* **Exercise requirements**:
Copy each entry below unchanged; the images do not go in the copy.

* **Data provided**:
*** Begin section ***
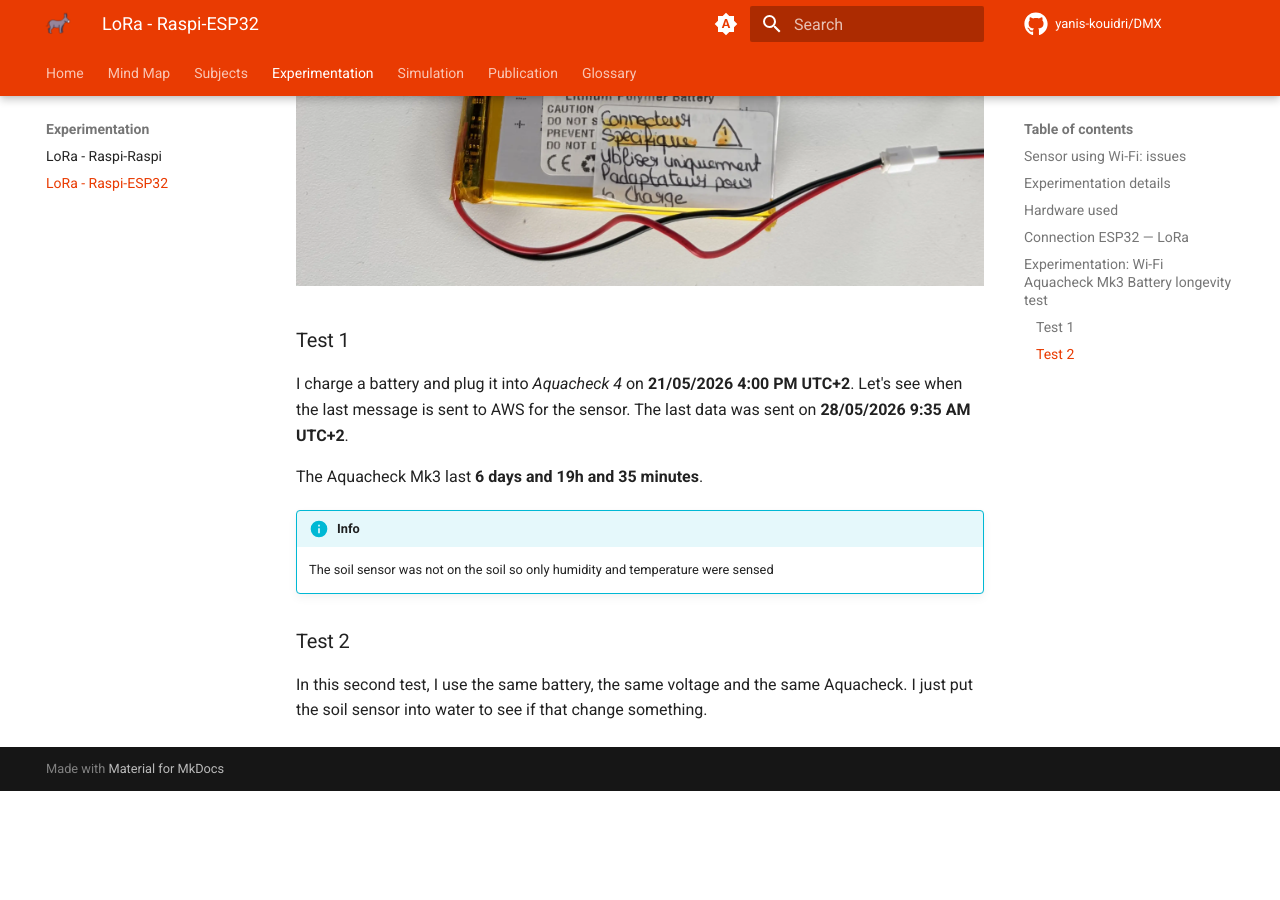
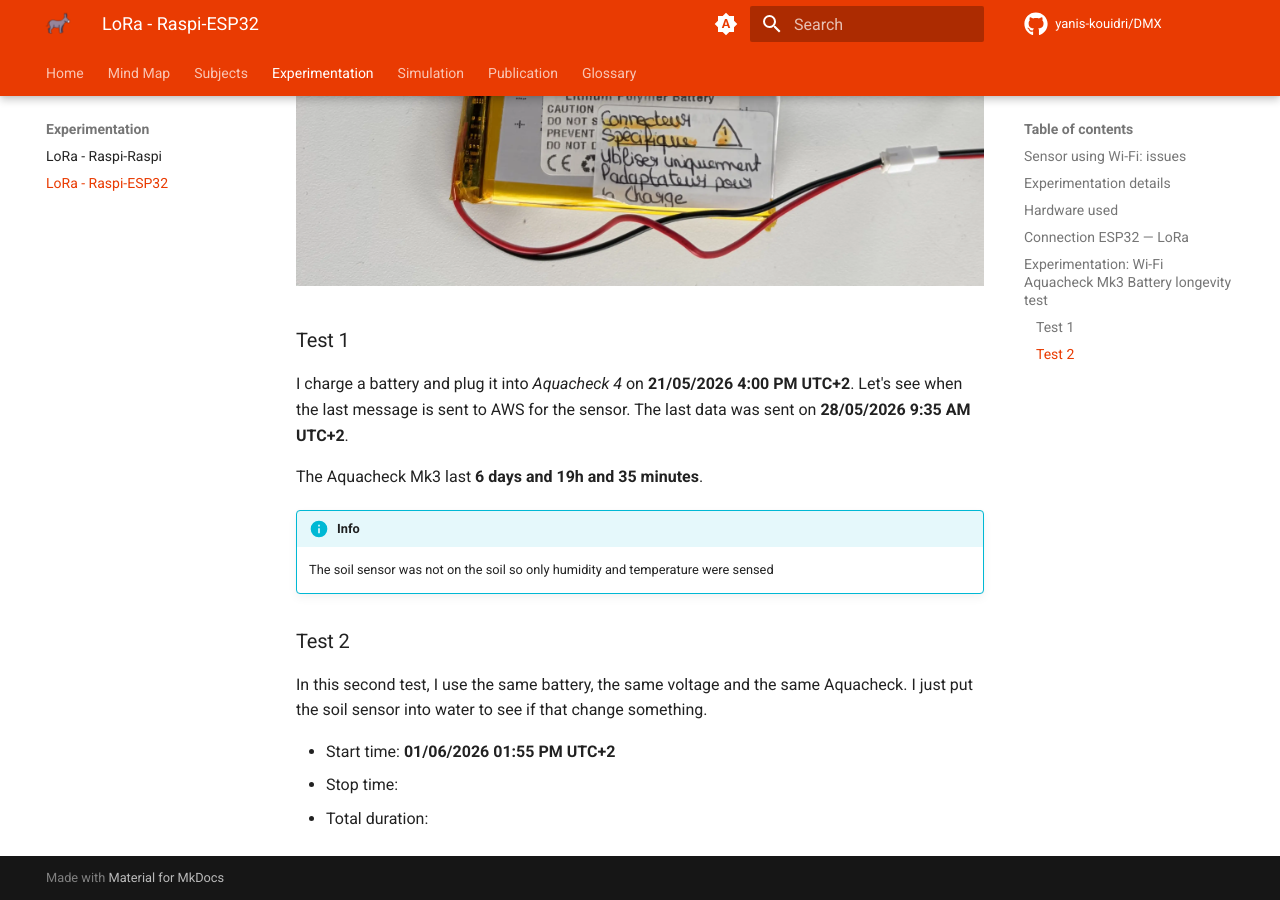
Before and after one commit to Yanis-Kouidri/DMX, an MkDocs documentation site: the page built from docs/experimentation/lora-raspi-esp32/lora-raspi-esp32.md, in a window 1280 px wide and 900 px high, scrolled down 3597 px. Built offline with MkDocs 1.6.1 and Material for MkDocs 9.7.7, drawn with Linux system fonts in a browser that asks for light colours; comment, search, counter and statistics services are not loaded; before the commit the page ends 4388 px from its top, so only the background shows below that.

Commit message:
feat: add test 2 start time

```diff
--- a/docs/experimentation/lora-raspi-esp32/lora-raspi-esp32.md
+++ b/docs/experimentation/lora-raspi-esp32/lora-raspi-esp32.md
@@ -63,3 +63,7 @@
 ### Test 2
 
 In this second test, I use the same battery, the same voltage and the same Aquacheck. I just put the soil sensor into water to see if that change something.
+
+- Start time: **01/06/2026 01:55 PM UTC+2**
+- Stop time:
+- Total duration:
```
*** End section ***
* **Response area**:
Before and after one commit to Yanis-Kouidri/DMX, an MkDocs documentation site: the page built from docs/experimentation/lora-raspi-esp32/lora-raspi-esp32.md, in a window 1280 px wide and 900 px high, scrolled down 3597 px. Built offline with MkDocs 1.6.1 and Material for MkDocs 9.7.7, drawn with Linux system fonts in a browser that asks for light colours; comment, search, counter and statistics services are not loaded; before the commit the page ends 4388 px from its top, so only the background shows below that.

Commit message:
feat: add test 2 start time

```diff
--- a/docs/experimentation/lora-raspi-esp32/lora-raspi-esp32.md
+++ b/docs/experimentation/lora-raspi-esp32/lora-raspi-esp32.md
@@ -63,3 +63,7 @@
 ### Test 2
 
 In this second test, I use the same battery, the same voltage and the same Aquacheck. I just put the soil sensor into water to see if that change something.
+
+- Start time: **01/06/2026 01:55 PM UTC+2**
+- Stop time:
+- Total duration:
```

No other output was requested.